(Beginning of Extracted material)

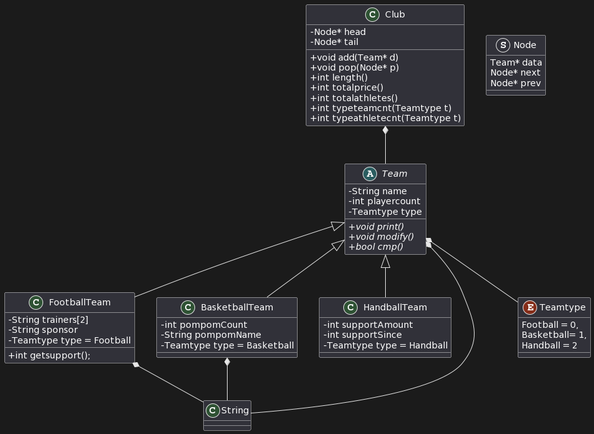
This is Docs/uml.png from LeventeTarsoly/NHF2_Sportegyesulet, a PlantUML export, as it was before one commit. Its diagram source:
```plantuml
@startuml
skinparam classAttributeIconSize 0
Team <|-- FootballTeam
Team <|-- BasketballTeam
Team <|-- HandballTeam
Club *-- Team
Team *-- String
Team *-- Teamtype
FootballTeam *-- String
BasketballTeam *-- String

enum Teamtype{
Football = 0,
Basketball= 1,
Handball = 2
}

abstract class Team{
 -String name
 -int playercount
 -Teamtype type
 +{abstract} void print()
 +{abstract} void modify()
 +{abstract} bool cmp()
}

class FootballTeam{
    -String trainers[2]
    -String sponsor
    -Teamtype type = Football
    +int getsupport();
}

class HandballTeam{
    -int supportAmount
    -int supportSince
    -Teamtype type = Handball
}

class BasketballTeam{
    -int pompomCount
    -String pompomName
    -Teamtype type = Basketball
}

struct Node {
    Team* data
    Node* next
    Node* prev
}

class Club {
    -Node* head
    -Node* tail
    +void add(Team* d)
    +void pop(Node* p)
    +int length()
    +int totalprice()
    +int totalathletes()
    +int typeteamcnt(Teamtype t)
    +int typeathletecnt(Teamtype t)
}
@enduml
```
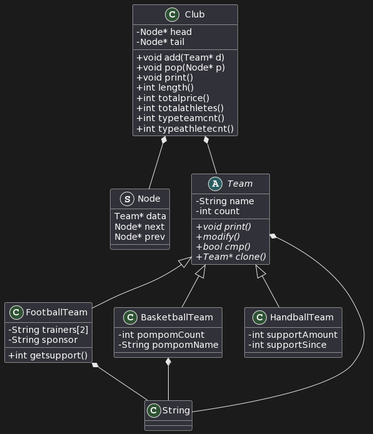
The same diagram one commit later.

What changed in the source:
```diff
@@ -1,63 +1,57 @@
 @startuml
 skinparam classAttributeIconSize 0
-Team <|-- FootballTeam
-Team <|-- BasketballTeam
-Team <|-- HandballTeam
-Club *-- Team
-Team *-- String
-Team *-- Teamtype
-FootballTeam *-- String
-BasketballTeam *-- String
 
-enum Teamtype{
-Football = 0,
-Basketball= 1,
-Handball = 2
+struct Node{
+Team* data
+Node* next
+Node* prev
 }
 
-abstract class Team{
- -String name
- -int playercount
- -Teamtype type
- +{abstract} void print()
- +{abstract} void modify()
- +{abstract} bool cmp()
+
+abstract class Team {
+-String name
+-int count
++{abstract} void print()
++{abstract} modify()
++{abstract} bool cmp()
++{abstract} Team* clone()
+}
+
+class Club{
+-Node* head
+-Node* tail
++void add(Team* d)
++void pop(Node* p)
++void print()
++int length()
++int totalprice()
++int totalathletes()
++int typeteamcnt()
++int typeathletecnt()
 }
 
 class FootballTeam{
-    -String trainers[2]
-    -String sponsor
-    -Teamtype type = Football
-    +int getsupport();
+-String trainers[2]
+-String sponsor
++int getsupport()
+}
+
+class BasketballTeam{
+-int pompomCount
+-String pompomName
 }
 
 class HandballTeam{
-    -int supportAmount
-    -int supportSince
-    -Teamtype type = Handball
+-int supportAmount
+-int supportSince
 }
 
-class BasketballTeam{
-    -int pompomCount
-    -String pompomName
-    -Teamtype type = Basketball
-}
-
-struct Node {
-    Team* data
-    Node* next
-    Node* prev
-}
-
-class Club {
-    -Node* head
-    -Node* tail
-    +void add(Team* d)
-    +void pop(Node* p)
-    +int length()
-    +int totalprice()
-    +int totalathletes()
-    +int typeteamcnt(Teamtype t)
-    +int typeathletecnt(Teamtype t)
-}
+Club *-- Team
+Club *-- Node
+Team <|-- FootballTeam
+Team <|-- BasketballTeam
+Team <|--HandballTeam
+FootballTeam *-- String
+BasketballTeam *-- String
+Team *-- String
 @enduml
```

(End of Extracted material)
(Beginning of Extracted material)

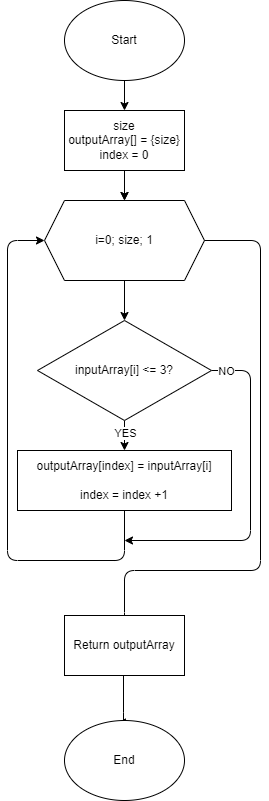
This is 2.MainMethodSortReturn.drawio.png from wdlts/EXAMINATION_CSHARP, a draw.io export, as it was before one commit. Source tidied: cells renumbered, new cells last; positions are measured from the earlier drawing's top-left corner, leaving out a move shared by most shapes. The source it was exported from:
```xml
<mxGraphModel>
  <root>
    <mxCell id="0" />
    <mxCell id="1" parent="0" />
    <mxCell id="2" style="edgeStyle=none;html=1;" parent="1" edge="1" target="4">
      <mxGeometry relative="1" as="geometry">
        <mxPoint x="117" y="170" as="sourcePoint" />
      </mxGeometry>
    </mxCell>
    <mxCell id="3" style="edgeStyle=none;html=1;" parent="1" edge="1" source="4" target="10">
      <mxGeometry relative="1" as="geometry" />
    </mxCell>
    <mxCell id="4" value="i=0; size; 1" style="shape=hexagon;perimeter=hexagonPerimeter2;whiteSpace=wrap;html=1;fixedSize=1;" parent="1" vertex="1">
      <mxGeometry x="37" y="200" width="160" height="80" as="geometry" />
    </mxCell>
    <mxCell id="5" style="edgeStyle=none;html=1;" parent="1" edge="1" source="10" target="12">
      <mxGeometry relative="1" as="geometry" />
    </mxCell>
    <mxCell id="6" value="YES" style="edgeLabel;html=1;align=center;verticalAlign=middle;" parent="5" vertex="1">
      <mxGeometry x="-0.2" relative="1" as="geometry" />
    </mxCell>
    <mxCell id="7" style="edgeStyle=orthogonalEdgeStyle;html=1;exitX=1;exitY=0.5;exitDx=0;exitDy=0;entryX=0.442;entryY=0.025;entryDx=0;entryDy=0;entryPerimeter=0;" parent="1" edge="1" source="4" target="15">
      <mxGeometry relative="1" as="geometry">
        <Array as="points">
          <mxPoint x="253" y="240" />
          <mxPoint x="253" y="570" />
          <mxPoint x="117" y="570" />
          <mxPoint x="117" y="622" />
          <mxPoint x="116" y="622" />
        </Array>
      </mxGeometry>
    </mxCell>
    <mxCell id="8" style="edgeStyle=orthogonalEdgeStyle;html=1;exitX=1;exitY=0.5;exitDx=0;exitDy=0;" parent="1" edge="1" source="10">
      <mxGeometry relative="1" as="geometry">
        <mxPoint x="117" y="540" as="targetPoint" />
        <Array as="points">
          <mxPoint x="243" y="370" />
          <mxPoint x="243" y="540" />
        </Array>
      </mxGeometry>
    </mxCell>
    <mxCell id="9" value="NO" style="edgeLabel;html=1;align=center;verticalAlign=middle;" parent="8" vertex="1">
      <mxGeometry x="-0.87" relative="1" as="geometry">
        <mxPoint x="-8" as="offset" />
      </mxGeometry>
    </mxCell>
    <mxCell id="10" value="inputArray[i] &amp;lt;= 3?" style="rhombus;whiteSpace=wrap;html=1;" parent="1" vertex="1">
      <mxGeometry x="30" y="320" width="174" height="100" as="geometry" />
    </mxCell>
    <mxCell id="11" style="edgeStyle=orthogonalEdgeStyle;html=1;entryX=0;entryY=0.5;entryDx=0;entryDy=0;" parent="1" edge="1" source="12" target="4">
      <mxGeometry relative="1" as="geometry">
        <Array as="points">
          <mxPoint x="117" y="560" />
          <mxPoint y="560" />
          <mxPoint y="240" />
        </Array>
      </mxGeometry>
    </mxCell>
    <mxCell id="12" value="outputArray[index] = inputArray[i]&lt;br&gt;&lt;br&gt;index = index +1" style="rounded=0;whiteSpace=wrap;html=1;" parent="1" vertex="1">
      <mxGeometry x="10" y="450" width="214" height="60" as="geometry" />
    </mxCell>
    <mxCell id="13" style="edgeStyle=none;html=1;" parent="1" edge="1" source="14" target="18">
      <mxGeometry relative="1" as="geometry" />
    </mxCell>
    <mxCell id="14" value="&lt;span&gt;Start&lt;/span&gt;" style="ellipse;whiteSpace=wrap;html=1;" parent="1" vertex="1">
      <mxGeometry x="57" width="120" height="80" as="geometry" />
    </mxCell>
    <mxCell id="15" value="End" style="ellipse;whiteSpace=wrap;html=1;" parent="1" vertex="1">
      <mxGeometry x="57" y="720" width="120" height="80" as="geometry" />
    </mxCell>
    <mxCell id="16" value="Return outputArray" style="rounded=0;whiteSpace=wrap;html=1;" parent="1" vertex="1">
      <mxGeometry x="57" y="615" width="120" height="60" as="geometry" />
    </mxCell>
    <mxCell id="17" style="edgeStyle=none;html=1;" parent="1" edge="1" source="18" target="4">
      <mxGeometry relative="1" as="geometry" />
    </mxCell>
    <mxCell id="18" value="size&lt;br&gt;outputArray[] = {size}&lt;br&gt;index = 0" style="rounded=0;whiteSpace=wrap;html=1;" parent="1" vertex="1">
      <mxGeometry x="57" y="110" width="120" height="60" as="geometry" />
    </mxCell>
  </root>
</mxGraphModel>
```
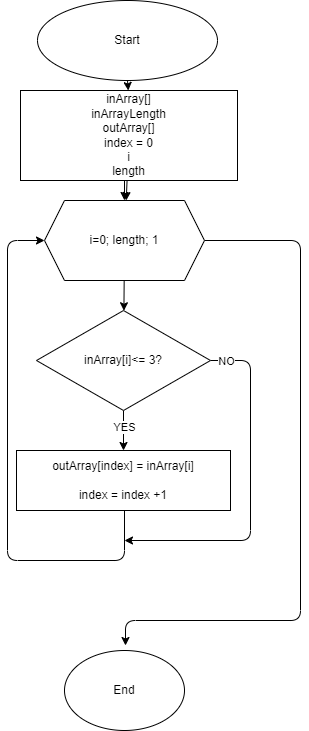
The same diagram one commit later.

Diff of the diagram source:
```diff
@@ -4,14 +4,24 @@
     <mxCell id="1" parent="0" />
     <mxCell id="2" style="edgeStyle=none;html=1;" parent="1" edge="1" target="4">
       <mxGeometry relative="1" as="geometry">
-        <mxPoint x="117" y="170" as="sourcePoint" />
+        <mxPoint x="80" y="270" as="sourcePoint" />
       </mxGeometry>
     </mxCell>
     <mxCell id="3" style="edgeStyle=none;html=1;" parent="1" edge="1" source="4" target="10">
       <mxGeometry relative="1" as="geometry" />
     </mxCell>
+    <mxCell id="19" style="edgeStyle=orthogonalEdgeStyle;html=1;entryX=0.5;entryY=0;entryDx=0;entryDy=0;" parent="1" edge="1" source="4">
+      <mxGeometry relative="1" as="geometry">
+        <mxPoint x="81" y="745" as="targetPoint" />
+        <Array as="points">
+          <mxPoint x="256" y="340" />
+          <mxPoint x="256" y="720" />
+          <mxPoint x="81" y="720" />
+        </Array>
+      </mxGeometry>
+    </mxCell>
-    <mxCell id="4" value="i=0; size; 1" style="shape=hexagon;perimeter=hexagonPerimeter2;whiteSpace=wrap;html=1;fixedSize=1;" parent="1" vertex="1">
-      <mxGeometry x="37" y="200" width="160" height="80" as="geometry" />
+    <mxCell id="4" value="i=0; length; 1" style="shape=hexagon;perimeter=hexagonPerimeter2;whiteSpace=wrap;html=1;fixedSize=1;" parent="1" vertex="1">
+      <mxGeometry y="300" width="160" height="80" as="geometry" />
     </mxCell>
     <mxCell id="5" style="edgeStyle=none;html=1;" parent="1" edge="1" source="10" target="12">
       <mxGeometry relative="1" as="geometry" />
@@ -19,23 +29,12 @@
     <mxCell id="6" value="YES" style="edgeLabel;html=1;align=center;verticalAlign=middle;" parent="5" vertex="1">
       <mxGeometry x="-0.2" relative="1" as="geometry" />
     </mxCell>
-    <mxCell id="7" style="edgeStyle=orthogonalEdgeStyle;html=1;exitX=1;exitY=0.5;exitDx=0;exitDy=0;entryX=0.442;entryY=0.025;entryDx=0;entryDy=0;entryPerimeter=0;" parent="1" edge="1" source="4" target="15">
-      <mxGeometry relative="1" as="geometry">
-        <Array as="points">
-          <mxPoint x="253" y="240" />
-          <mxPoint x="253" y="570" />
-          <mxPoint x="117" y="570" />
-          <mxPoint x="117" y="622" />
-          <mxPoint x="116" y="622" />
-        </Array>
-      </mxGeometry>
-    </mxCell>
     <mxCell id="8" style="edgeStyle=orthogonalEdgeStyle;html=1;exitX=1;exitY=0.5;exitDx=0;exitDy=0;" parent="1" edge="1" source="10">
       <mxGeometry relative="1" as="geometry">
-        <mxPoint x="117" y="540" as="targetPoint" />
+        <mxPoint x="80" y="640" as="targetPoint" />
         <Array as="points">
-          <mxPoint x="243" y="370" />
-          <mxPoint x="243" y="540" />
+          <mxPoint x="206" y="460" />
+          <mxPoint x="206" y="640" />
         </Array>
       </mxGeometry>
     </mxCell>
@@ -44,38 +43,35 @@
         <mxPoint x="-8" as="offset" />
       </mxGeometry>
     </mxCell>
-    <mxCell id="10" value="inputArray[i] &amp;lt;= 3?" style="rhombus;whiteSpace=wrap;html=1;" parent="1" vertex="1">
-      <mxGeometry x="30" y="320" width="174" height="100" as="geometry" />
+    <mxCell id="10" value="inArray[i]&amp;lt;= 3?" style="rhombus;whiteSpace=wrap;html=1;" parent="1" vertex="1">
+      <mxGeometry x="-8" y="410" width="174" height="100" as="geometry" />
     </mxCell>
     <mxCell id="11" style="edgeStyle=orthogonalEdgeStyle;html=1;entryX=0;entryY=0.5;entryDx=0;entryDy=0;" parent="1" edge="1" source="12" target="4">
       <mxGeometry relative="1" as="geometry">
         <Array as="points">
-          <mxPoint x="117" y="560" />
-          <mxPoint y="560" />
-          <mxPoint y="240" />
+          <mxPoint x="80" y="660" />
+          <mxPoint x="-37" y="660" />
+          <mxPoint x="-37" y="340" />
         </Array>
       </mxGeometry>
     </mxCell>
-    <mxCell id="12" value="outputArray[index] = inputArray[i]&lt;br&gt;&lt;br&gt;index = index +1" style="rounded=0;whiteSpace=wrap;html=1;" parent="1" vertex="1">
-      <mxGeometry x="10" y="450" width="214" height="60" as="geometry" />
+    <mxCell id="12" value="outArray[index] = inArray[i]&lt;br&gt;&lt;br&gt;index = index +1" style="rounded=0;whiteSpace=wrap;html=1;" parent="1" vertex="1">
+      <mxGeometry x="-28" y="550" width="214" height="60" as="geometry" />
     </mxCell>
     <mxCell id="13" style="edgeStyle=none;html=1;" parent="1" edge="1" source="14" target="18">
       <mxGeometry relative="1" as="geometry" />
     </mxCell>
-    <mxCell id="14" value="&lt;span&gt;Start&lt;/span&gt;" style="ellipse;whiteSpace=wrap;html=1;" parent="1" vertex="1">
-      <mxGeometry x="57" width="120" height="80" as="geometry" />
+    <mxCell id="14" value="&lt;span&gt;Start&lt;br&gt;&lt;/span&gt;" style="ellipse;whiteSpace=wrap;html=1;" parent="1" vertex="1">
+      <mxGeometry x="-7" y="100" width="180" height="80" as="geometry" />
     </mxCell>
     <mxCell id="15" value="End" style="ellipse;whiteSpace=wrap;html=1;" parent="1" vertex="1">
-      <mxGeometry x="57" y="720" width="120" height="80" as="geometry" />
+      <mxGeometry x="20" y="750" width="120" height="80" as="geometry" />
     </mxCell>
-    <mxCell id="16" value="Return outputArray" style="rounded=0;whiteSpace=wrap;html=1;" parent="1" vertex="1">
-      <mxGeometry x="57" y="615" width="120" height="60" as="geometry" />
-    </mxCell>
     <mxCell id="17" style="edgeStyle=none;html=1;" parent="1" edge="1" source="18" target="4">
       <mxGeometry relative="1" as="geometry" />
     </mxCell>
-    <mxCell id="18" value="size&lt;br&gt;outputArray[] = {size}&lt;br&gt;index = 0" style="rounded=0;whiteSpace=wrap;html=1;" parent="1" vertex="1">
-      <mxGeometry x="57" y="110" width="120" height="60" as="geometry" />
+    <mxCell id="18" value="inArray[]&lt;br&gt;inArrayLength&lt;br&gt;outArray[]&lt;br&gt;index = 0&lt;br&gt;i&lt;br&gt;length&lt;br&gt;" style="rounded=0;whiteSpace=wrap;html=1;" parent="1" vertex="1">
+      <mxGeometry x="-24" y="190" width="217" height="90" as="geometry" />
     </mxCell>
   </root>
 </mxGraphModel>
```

(End of Extracted material)
(Beginning of Extracted material)

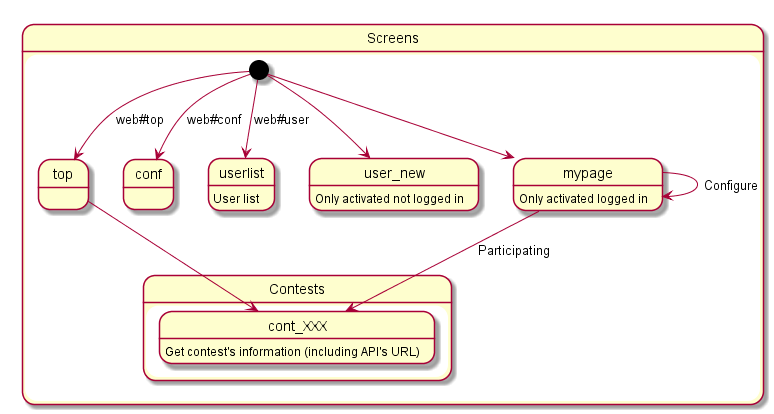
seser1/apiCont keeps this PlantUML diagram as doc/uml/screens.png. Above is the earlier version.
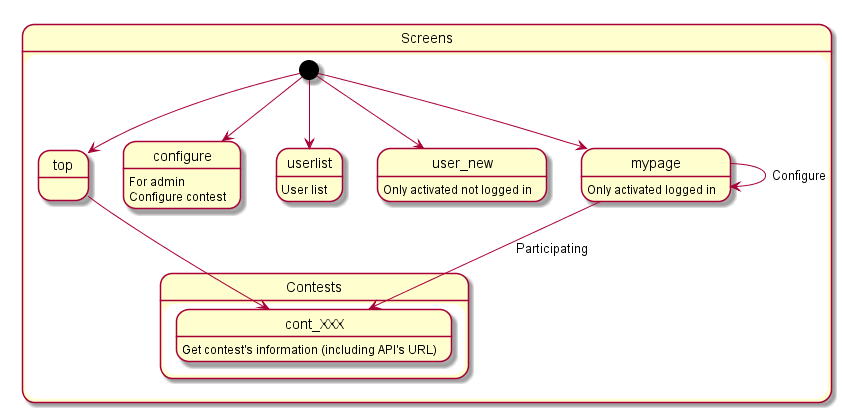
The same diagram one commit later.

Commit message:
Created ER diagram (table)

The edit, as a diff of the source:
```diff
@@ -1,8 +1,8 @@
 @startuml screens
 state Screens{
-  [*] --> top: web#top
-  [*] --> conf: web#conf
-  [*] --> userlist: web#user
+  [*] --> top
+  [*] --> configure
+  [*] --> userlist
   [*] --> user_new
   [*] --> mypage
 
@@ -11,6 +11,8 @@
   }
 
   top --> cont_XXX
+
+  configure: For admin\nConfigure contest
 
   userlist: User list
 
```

(End of Extracted material)

_Aim of the task_. Search the entries for the word "Club" and copy every line that holds it.

_Result_.
Club *-- Team
class Club {
-Club *-- Team
+class Club{
-class Club {
+Club *-- Team
+Club *-- Node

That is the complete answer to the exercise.